* **Task to carry out**: Without any of the pictures, set down the data below exactly.

[Available records Boundary: Start]

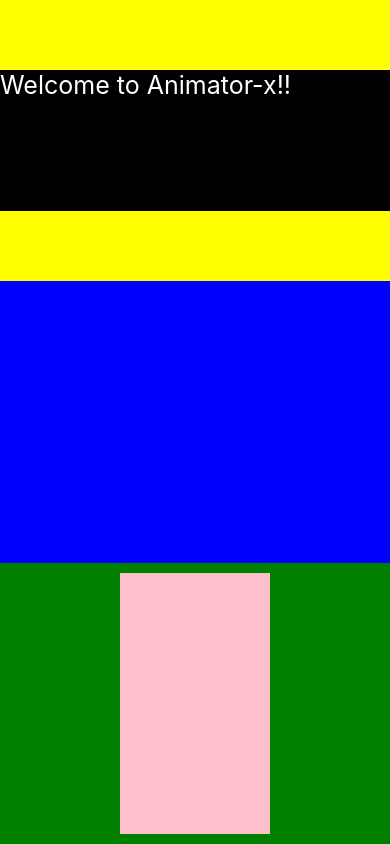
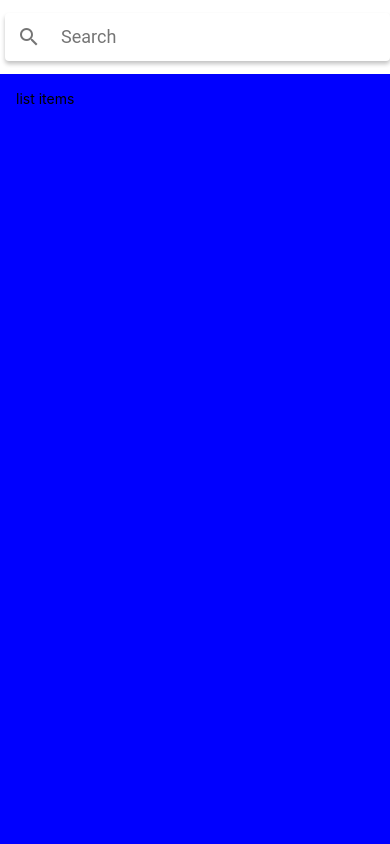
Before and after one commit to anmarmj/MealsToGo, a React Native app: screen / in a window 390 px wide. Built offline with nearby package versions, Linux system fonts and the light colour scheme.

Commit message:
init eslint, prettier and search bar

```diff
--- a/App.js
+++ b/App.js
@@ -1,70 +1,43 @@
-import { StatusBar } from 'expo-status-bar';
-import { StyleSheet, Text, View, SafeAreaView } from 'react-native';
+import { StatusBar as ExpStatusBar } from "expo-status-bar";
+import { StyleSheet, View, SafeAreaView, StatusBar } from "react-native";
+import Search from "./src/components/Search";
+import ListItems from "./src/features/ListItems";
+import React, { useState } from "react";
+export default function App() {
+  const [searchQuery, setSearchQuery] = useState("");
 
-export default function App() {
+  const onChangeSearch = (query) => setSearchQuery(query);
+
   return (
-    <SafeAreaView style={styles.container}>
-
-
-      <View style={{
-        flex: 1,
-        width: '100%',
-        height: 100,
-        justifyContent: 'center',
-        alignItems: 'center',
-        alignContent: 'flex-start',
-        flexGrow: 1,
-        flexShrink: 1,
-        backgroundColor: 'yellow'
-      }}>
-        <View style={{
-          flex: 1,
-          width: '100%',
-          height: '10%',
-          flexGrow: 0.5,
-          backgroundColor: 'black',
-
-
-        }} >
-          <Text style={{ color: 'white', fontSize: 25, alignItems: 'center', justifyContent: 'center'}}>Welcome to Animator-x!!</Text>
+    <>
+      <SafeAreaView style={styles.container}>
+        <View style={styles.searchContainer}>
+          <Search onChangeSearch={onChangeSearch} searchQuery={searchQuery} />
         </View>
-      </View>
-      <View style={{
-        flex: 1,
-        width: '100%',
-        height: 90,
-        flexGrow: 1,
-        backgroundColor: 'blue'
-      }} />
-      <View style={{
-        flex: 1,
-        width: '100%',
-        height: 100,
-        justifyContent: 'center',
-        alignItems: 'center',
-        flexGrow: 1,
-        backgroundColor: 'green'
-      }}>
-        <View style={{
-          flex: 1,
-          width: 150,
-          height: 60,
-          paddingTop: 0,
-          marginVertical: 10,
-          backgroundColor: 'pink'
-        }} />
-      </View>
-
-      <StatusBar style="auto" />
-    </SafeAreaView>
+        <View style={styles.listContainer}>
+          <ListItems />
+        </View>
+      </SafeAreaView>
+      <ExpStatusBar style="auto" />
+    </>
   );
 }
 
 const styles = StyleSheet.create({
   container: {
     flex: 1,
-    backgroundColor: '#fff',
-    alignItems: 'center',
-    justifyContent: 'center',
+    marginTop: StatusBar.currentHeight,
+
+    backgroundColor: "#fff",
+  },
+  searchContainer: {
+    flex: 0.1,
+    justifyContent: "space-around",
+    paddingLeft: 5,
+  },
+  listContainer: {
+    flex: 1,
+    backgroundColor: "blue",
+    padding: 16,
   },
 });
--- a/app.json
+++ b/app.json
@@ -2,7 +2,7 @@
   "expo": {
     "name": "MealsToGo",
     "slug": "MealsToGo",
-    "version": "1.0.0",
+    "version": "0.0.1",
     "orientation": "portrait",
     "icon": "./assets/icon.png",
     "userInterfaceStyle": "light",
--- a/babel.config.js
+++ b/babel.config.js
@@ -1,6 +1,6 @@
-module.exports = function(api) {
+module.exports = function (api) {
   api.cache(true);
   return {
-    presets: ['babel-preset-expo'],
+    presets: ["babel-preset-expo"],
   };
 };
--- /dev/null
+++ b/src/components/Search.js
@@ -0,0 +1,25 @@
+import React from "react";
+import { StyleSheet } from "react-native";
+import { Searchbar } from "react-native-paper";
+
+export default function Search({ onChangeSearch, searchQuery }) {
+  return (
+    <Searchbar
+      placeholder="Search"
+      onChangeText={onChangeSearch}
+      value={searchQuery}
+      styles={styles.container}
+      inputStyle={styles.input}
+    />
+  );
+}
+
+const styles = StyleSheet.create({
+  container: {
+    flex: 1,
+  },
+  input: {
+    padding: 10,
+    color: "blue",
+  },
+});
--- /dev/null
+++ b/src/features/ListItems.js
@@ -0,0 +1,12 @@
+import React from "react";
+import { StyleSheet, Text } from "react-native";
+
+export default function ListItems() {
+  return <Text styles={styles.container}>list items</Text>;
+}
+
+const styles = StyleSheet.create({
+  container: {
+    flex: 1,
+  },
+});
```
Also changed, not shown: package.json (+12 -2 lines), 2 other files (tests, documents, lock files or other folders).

[Available records Boundary: End]

* **Exercise solution**:
Before and after one commit to anmarmj/MealsToGo, a React Native app: screen / in a window 390 px wide. Built offline with nearby package versions, Linux system fonts and the light colour scheme.

Commit message:
init eslint, prettier and search bar

```diff
--- a/App.js
+++ b/App.js
@@ -1,70 +1,43 @@
-import { StatusBar } from 'expo-status-bar';
-import { StyleSheet, Text, View, SafeAreaView } from 'react-native';
+import { StatusBar as ExpStatusBar } from "expo-status-bar";
+import { StyleSheet, View, SafeAreaView, StatusBar } from "react-native";
+import Search from "./src/components/Search";
+import ListItems from "./src/features/ListItems";
+import React, { useState } from "react";
+export default function App() {
+  const [searchQuery, setSearchQuery] = useState("");
 
-export default function App() {
+  const onChangeSearch = (query) => setSearchQuery(query);
+
   return (
-    <SafeAreaView style={styles.container}>
-
-
-      <View style={{
-        flex: 1,
-        width: '100%',
-        height: 100,
-        justifyContent: 'center',
-        alignItems: 'center',
-        alignContent: 'flex-start',
-        flexGrow: 1,
-        flexShrink: 1,
-        backgroundColor: 'yellow'
-      }}>
-        <View style={{
-          flex: 1,
-          width: '100%',
-          height: '10%',
-          flexGrow: 0.5,
-          backgroundColor: 'black',
-
-
-        }} >
-          <Text style={{ color: 'white', fontSize: 25, alignItems: 'center', justifyContent: 'center'}}>Welcome to Animator-x!!</Text>
+    <>
+      <SafeAreaView style={styles.container}>
+        <View style={styles.searchContainer}>
+          <Search onChangeSearch={onChangeSearch} searchQuery={searchQuery} />
         </View>
-      </View>
-      <View style={{
-        flex: 1,
-        width: '100%',
-        height: 90,
-        flexGrow: 1,
-        backgroundColor: 'blue'
-      }} />
-      <View style={{
-        flex: 1,
-        width: '100%',
-        height: 100,
-        justifyContent: 'center',
-        alignItems: 'center',
-        flexGrow: 1,
-        backgroundColor: 'green'
-      }}>
-        <View style={{
-          flex: 1,
-          width: 150,
-          height: 60,
-          paddingTop: 0,
-          marginVertical: 10,
-          backgroundColor: 'pink'
-        }} />
-      </View>
-
-      <StatusBar style="auto" />
-    </SafeAreaView>
+        <View style={styles.listContainer}>
+          <ListItems />
+        </View>
+      </SafeAreaView>
+      <ExpStatusBar style="auto" />
+    </>
   );
 }
 
 const styles = StyleSheet.create({
   container: {
     flex: 1,
-    backgroundColor: '#fff',
-    alignItems: 'center',
-    justifyContent: 'center',
+    marginTop: StatusBar.currentHeight,
+
+    backgroundColor: "#fff",
+  },
+  searchContainer: {
+    flex: 0.1,
+    justifyContent: "space-around",
+    paddingLeft: 5,
+  },
+  listContainer: {
+    flex: 1,
+    backgroundColor: "blue",
+    padding: 16,
   },
 });
--- a/app.json
+++ b/app.json
@@ -2,7 +2,7 @@
   "expo": {
     "name": "MealsToGo",
     "slug": "MealsToGo",
-    "version": "1.0.0",
+    "version": "0.0.1",
     "orientation": "portrait",
     "icon": "./assets/icon.png",
     "userInterfaceStyle": "light",
--- a/babel.config.js
+++ b/babel.config.js
@@ -1,6 +1,6 @@
-module.exports = function(api) {
+module.exports = function (api) {
   api.cache(true);
   return {
-    presets: ['babel-preset-expo'],
+    presets: ["babel-preset-expo"],
   };
 };
--- /dev/null
+++ b/src/components/Search.js
@@ -0,0 +1,25 @@
+import React from "react";
+import { StyleSheet } from "react-native";
+import { Searchbar } from "react-native-paper";
+
+export default function Search({ onChangeSearch, searchQuery }) {
+  return (
+    <Searchbar
+      placeholder="Search"
+      onChangeText={onChangeSearch}
+      value={searchQuery}
+      styles={styles.container}
+      inputStyle={styles.input}
+    />
+  );
+}
+
+const styles = StyleSheet.create({
+  container: {
+    flex: 1,
+  },
+  input: {
+    padding: 10,
+    color: "blue",
+  },
+});
--- /dev/null
+++ b/src/features/ListItems.js
@@ -0,0 +1,12 @@
+import React from "react";
+import { StyleSheet, Text } from "react-native";
+
+export default function ListItems() {
+  return <Text styles={styles.container}>list items</Text>;
+}
+
+const styles = StyleSheet.create({
+  container: {
+    flex: 1,
+  },
+});
```
Also changed, not shown: package.json (+12 -2 lines), 2 other files (tests, documents, lock files or other folders).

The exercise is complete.